Records:
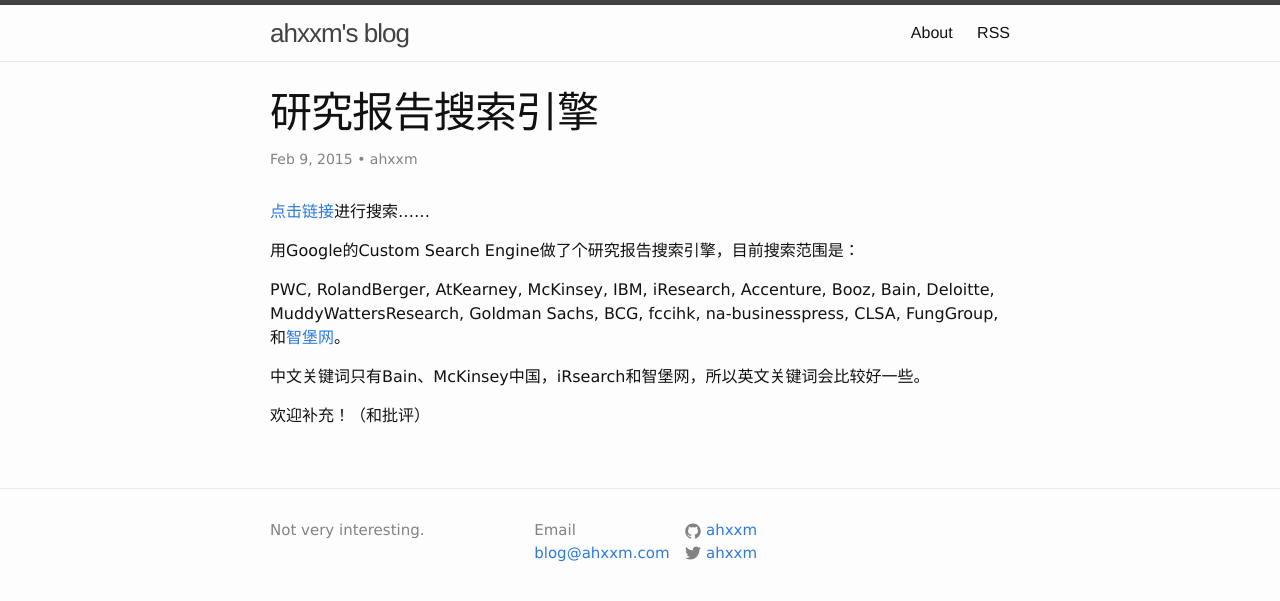
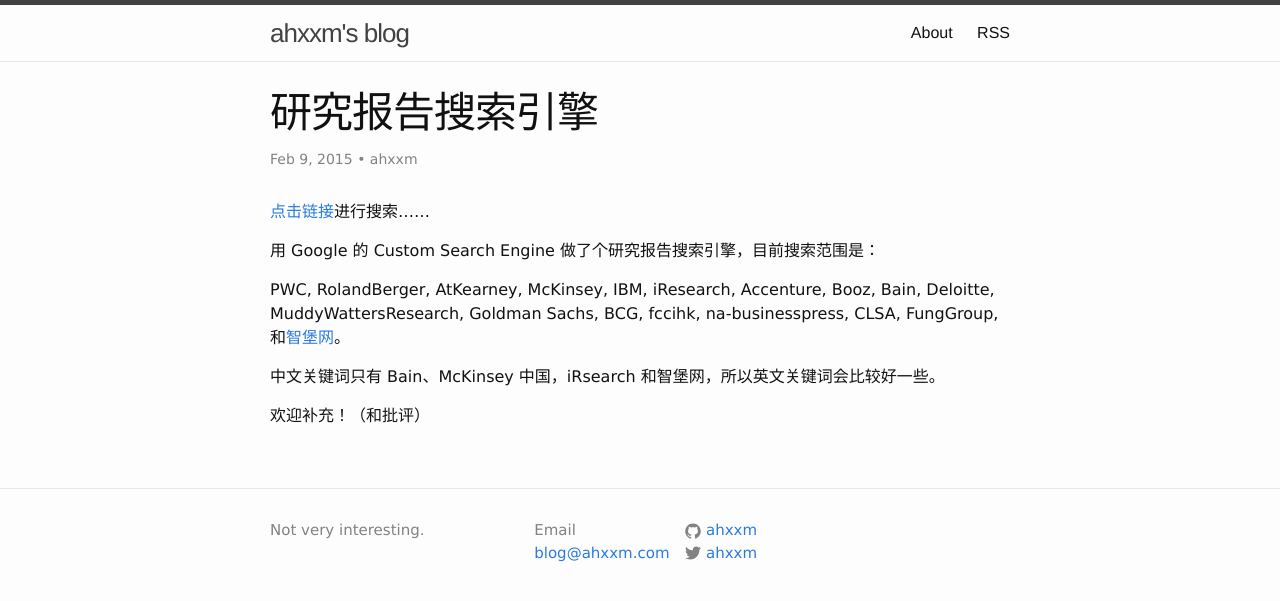
Before and after one commit to ahxxm/ahxxm.github.io, a Jekyll site: the page built from _posts/2015-02-09-custom-research-report-search.md, in a window 1280 px wide. Shown: the top 601 px of the page. Built offline with Jekyll 4.4.1, drawn with Linux system fonts in a browser that asks for light colours.

```diff
--- a/_posts/2015-02-09-custom-research-report-search.md
+++ b/_posts/2015-02-09-custom-research-report-search.md
@@ -8,10 +8,10 @@ categories:
 ---
 <a href="https://www.google.com/cse/publicurl?cx=017848037225353902041:95gys5xph9k" target="_blank">点击链接</a>进行搜索……
 
-用Google的Custom Search Engine做了个研究报告搜索引擎，目前搜索范围是：
+用 Google 的 Custom Search Engine 做了个研究报告搜索引擎，目前搜索范围是：
 
 PWC, RolandBerger, AtKearney, McKinsey, IBM, iResearch, Accenture, Booz, Bain, Deloitte, MuddyWattersResearch, Goldman Sachs, BCG, fccihk, na-businesspress, CLSA, FungGroup, 和<a href="http://www.wisburg.com/" target="_blank">智堡网</a>。
 
-中文关键词只有Bain、McKinsey中国，iRsearch和智堡网，所以英文关键词会比较好一些。
+中文关键词只有 Bain、McKinsey 中国，iRsearch 和智堡网，所以英文关键词会比较好一些。
 
 欢迎补充！（和批评）
```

What the task asks: Each line of the entries above that includes "report" counts once; state how many such lines there are, with the number as the only answer.

Exercise result: 3